the other for the RAID 10 data partition(s).
Utilize the best practices from your storage vendor to distribute the RAID 10 mirrors and stripes across the multiple channels for maximum performance.
This section addressed storage system considerations and recommendations. The next section addresses server considerations such as processors, RAM, and I/O.
HOST SERVER ARCHITECTURE
The host server architecture is a critical component of the virtualized infrastructure, as well as a key variable in the consolidation ratio and cost analysis. The ability of the host server to handle the workload of a large number of consolidation candidates increases the consolidation ratio and helps provide the desired cost benefit.
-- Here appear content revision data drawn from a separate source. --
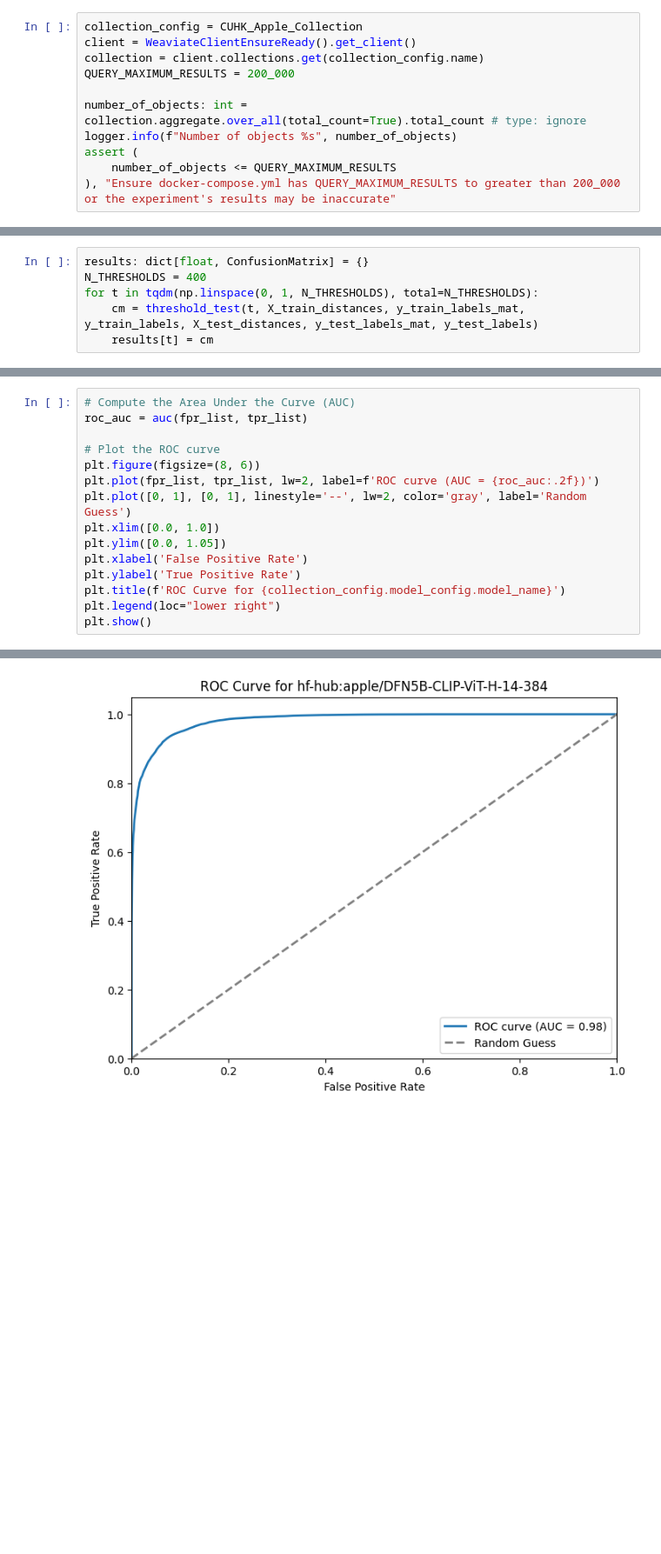
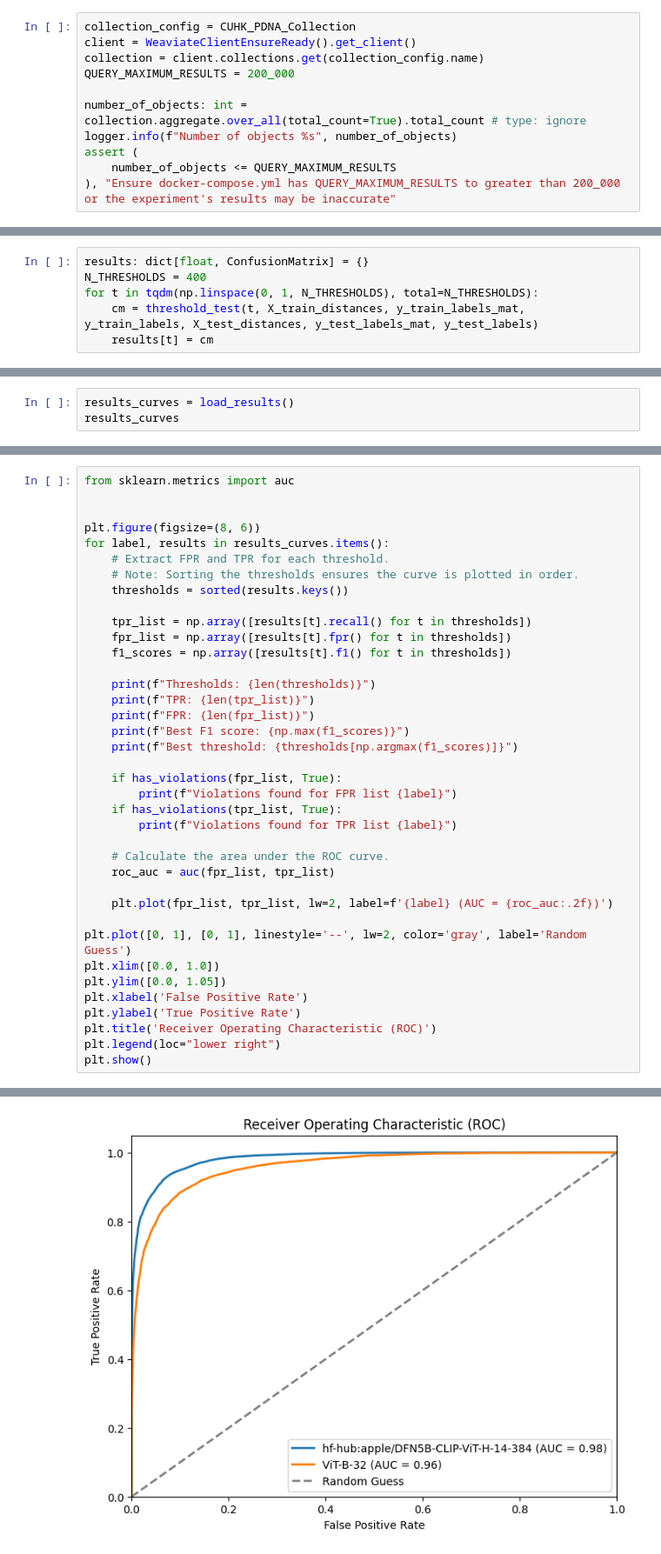
Before and after one commit to UMass-Rescue/RescueCLIP, a Jupyter notebook: scripts/cuhk_embeddings/threshold_test_simpler.ipynb, the cells around one changed output, grey strips where cells are left out. Shown at 87% size. Saved outputs shown, nothing was run; the diff lists cells and outputs as text; blank space fills up the shorter version.

```diff
--- a/scripts/cuhk_embeddings/threshold_test_simpler.ipynb
+++ b/scripts/cuhk_embeddings/threshold_test_simpler.ipynb
@@ -46,5 +44,5 @@ The autoreload extension is already loaded. To reload it, use:
 # %%
-collection_config = CUHK_Apple_Collection
+collection_config = CUHK_PDNA_Collection
 client = WeaviateClientEnsureReady().get_client()
 collection = client.collections.get(collection_config.name)
 QUERY_MAXIMUM_RESULTS = 200_000
@@ -444,0 +461,3 @@ if has_violations(tpr_list, True):
+# %%
+results_curves = load_results()
+results_curves
@@ -445,16 +482,39 @@ if has_violations(tpr_list, True):
 # %%
-# Compute the Area Under the Curve (AUC)
-roc_auc = auc(fpr_list, tpr_list)
+from sklearn.metrics import auc
 
-# Plot the ROC curve
+
 plt.figure(figsize=(8, 6))
-plt.plot(fpr_list, tpr_list, lw=2, label=f'ROC curve (AUC = {roc_auc:.2f})')
+for label, results in results_curves.items():
+    # Extract FPR and TPR for each threshold.
+    # Note: Sorting the thresholds ensures the curve is plotted in order.
+    thresholds = sorted(results.keys())
+
+    tpr_list = np.array([results[t].recall() for t in thresholds])
+    fpr_list = np.array([results[t].fpr() for t in thresholds])
+    f1_scores = np.array([results[t].f1() for t in thresholds])
+
+    print(f"Thresholds: {len(thresholds)}")
+    print(f"TPR: {len(tpr_list)}")
+    print(f"FPR: {len(fpr_list)}")
+    print(f"Best F1 score: {np.max(f1_scores)}")
+    print(f"Best threshold: {thresholds[np.argmax(f1_scores)]}")
+
+    if has_violations(fpr_list, True):
+        print(f"Violations found for FPR list {label}")
+    if has_violations(tpr_list, True):
+        print(f"Violations found for TPR list {label}")
+
+    # Calculate the area under the ROC curve.
+    roc_auc = auc(fpr_list, tpr_list)
+
+    plt.plot(fpr_list, tpr_list, lw=2, label=f'{label} (AUC = {roc_auc:.2f})')
+
 plt.plot([0, 1], [0, 1], linestyle='--', lw=2, color='gray', label='Random Guess')
 plt.xlim([0.0, 1.0])
 plt.ylim([0.0, 1.05])
 plt.xlabel('False Positive Rate')
 plt.ylabel('True Positive Rate')
-plt.title(f'ROC Curve for {collection_config.model_config.model_name}')
+plt.title('Receiver Operating Characteristic (ROC)')
 plt.legend(loc="lower right")
 plt.show()
 # %% [output]
@@ -461 +531 @@ plt.show()
-[figure, old version]
+[figure, new version]
```
Also changed, not shown: parts of 18 cells of this notebook, 9 other files.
The ―sweet spot‖ is typically in the two- to four-socket servers running the highest or second highest CPU speed with multi-core processors.
There are programs available for assisting customers in selecting hardware, but they do not address sizing or configuration of that hardware: Windows Server Catalog contains all servers, storage, and other hardware devices that are certified for Windows Server 2008 R2 and Hyper-V.
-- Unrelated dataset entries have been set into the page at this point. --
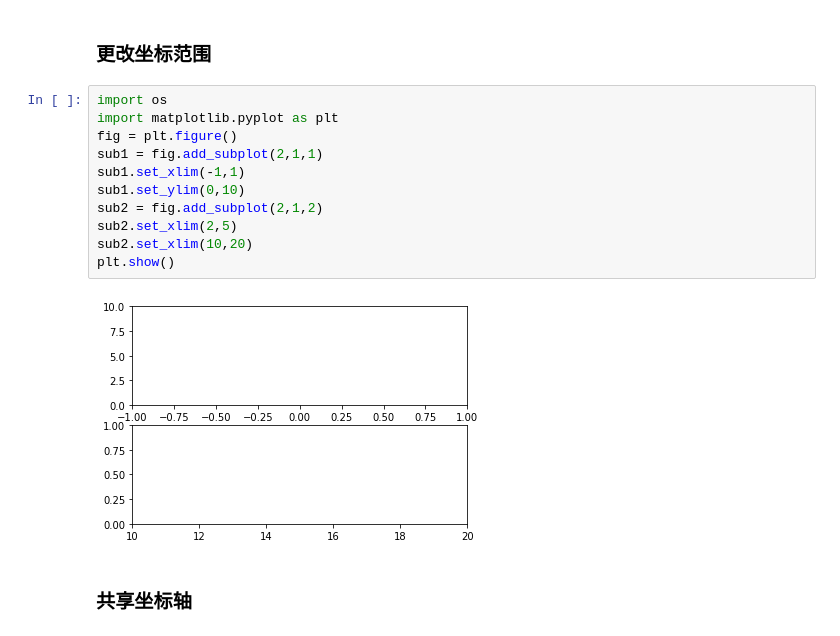
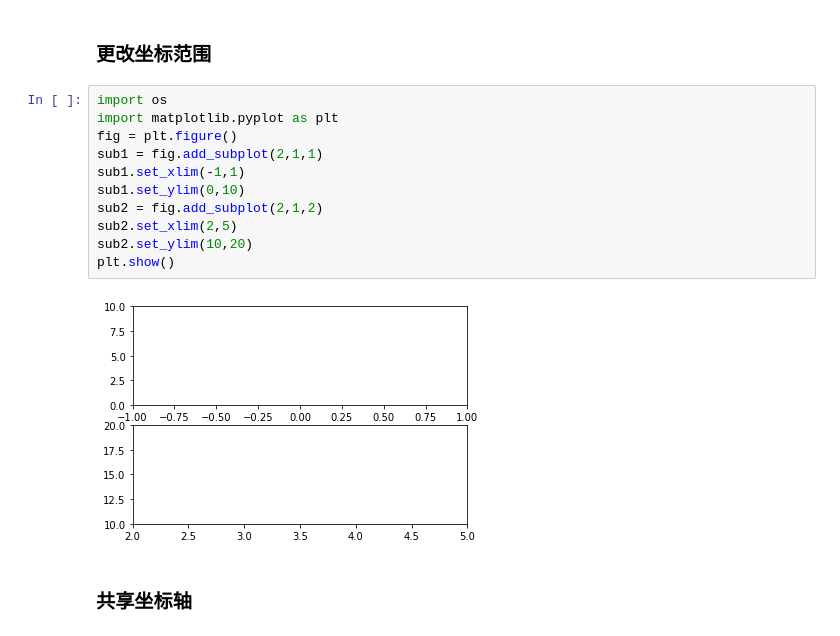
Before and after one commit to YufengFu/jupyter, a Jupyter notebook: demo/第7章 数据可视化.ipynb, the cells around one changed output. Saved outputs shown, nothing was run; the diff lists cells and outputs as text.

```diff
--- a/demo/第7章 数据可视化.ipynb
+++ b/demo/第7章 数据可视化.ipynb
@@ -477,16 +477,16 @@ plt.show()
 # %%
 import os
 import matplotlib.pyplot as plt
 fig = plt.figure()
 sub1 = fig.add_subplot(2,1,1)
 sub1.set_xlim(-1,1)
 sub1.set_ylim(0,10)
 sub2 = fig.add_subplot(2,1,2)
 sub2.set_xlim(2,5)
-sub2.set_xlim(10,20)
+sub2.set_ylim(10,20)
 plt.show()
 # %% [output]
-[figure, old version]
+[figure, new version]
 # %% [markdown]
 ### 共享坐标轴
 # %%
```
Also changed, not shown: 1 other file.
Windows Server Catalog:
Go to www.windowsservercatalog.com.
Click Certified Servers.
Then click Hyper-V (bottom-left).
System Architecture The system architecture of the host server refers to the general category of the
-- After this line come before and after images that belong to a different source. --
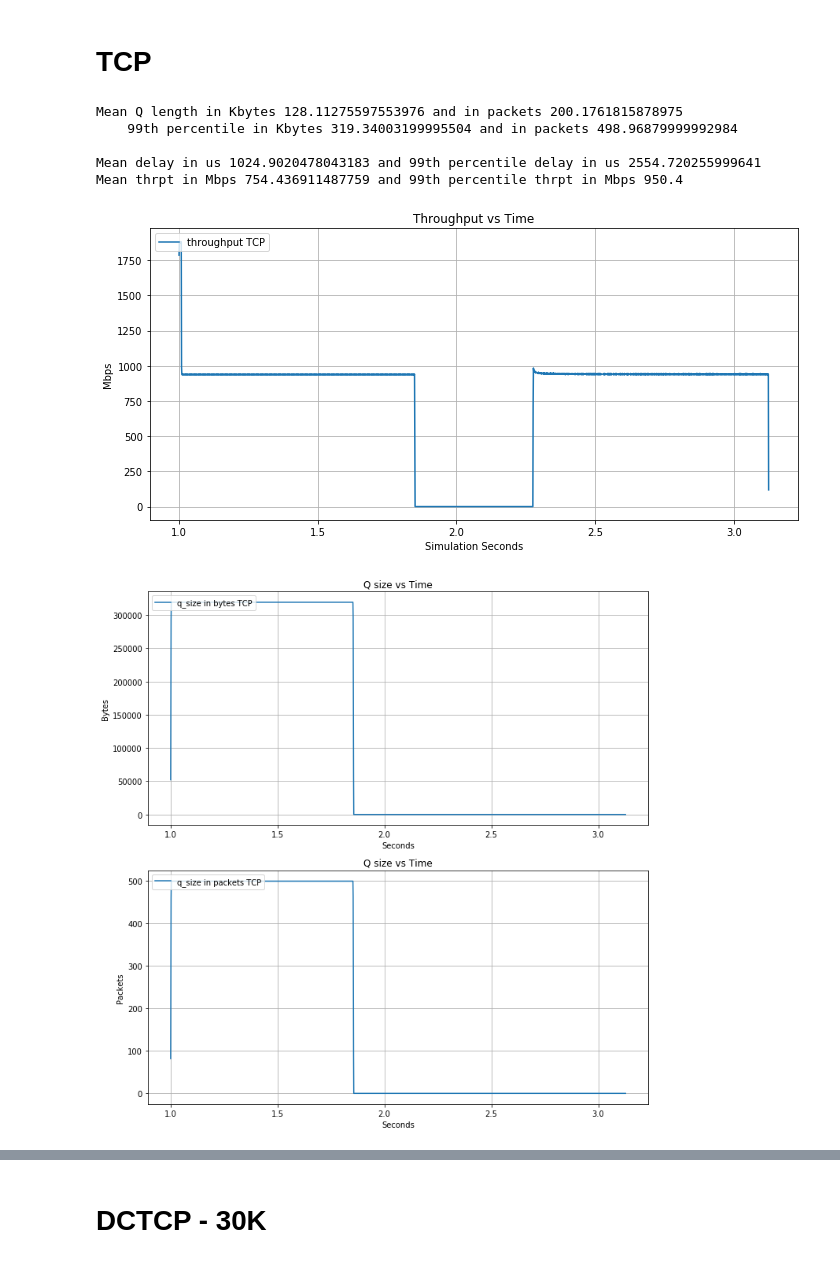
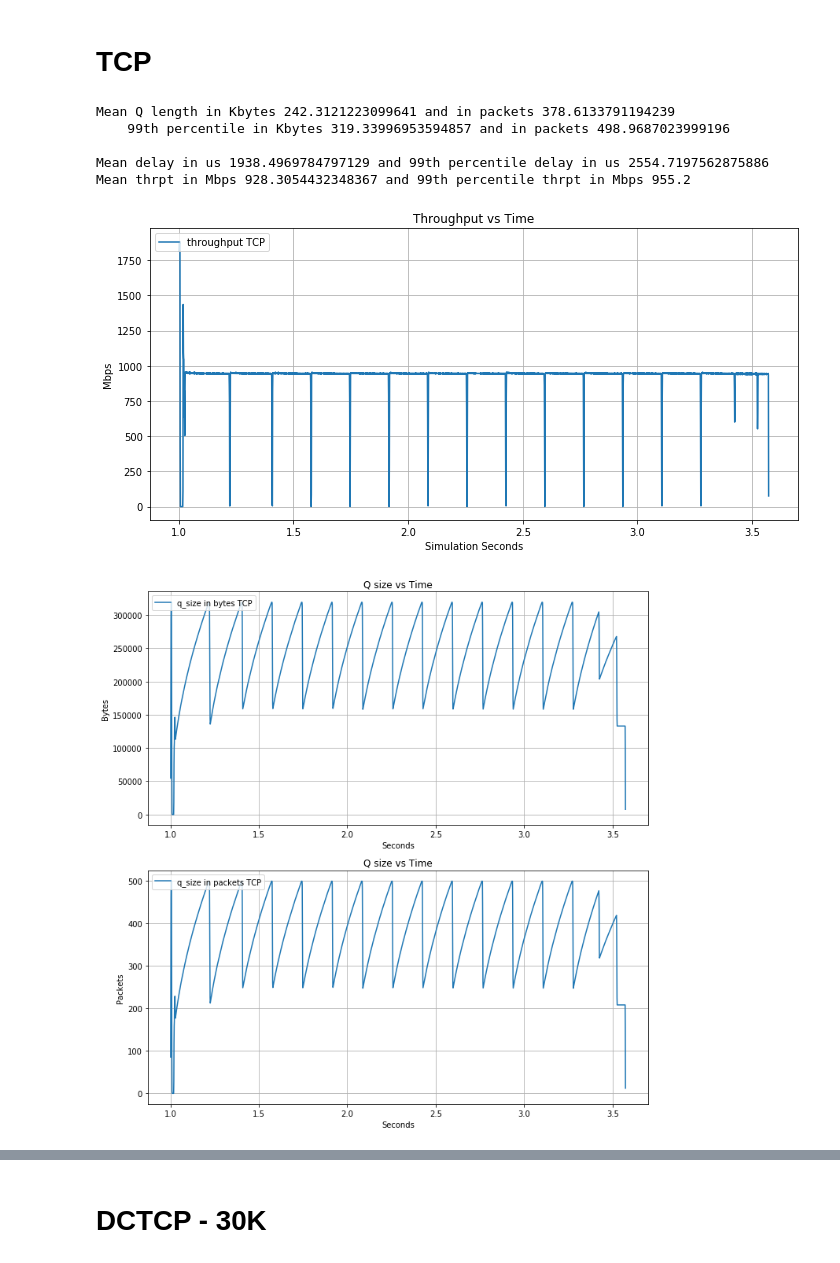
Before and after one commit to konspras/Implementation-and-end-to-end-Evaluation-of-the-HULL-Architecture, a Jupyter notebook: results/static_flow_main/Postprocess.ipynb, the cells around one changed output, grey strips where cells are left out. Drawn from its saved outputs; the diff is of its cells as text; code cells hidden in the pictures.

```diff
--- a/results/static_flow_main/Postprocess.ipynb
+++ b/results/static_flow_main/Postprocess.ipynb
@@ -150,23 +150,23 @@ delay_99_list = [None]*4
 # TCP
 # %%
 label = "TCP"
-q_mon = np.genfromtxt("q_mon|"+label+"|2", delimiter=" ")
-thrpts =np.genfromtxt("thrpt_mon|"+label+"|2", delimiter=",")
+q_mon = np.genfromtxt("q_mon|"+label+"|3", delimiter=" ")
+thrpts =np.genfromtxt("thrpt_mon|"+label+"|3", delimiter=",")
 
 thrpt_mean, thrpt_99 = plot_througput(thrpts, label)
 bytes_mean, pkts_mean, bytes_99, pkts_99 = plot_queue_size(q_mon, label)
 delay_mean, delay_99 = plot_queuing_time(q_mon, label, 1)
 plot_cwnd(thrpts,label)
 print_results()
 
 thrpt_list[0] = thrpt_mean
 delay_mean_list[0] = delay_mean
 delay_99_list[0] = delay_99
 # %% [output]
-Mean Q length in Kbytes 128.11275597553976 and in packets 200.1761815878975
-    99th percentile in Kbytes 319.34003199995504 and in packets 498.96879999992984
+Mean Q length in Kbytes 242.3121223099641 and in packets 378.6133791194239
+    99th percentile in Kbytes 319.33996953594857 and in packets 498.9687023999196
 
-Mean delay in us 1024.9020478043183 and 99th percentile delay in us 2554.720255999641
-Mean thrpt in Mbps 754.436911487759 and 99th percentile thrpt in Mbps 950.4
+Mean delay in us 1938.4969784797129 and 99th percentile delay in us 2554.7197562875886
+Mean thrpt in Mbps 928.3054432348367 and 99th percentile thrpt in Mbps 955.2
-[figure, old version]
+[figure, new version]
-[figure, old version]
+[figure, new version]
```
Also changed, not shown: parts of 5 cells of this notebook, 39 other files.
server hardware itself. Examples include rack mounted servers, blade servers, and large symmetric multiprocessor servers (SMP). The primary tenet to consider when selecting system architectures is that each Virtual Server host will contain multiple guests with multiple workloads. Processor, RAM, Storage, and Network capacity are critical, as well as high I/O and low latency. It is critical to ensure that the host server is able to provide the required capacity in each of these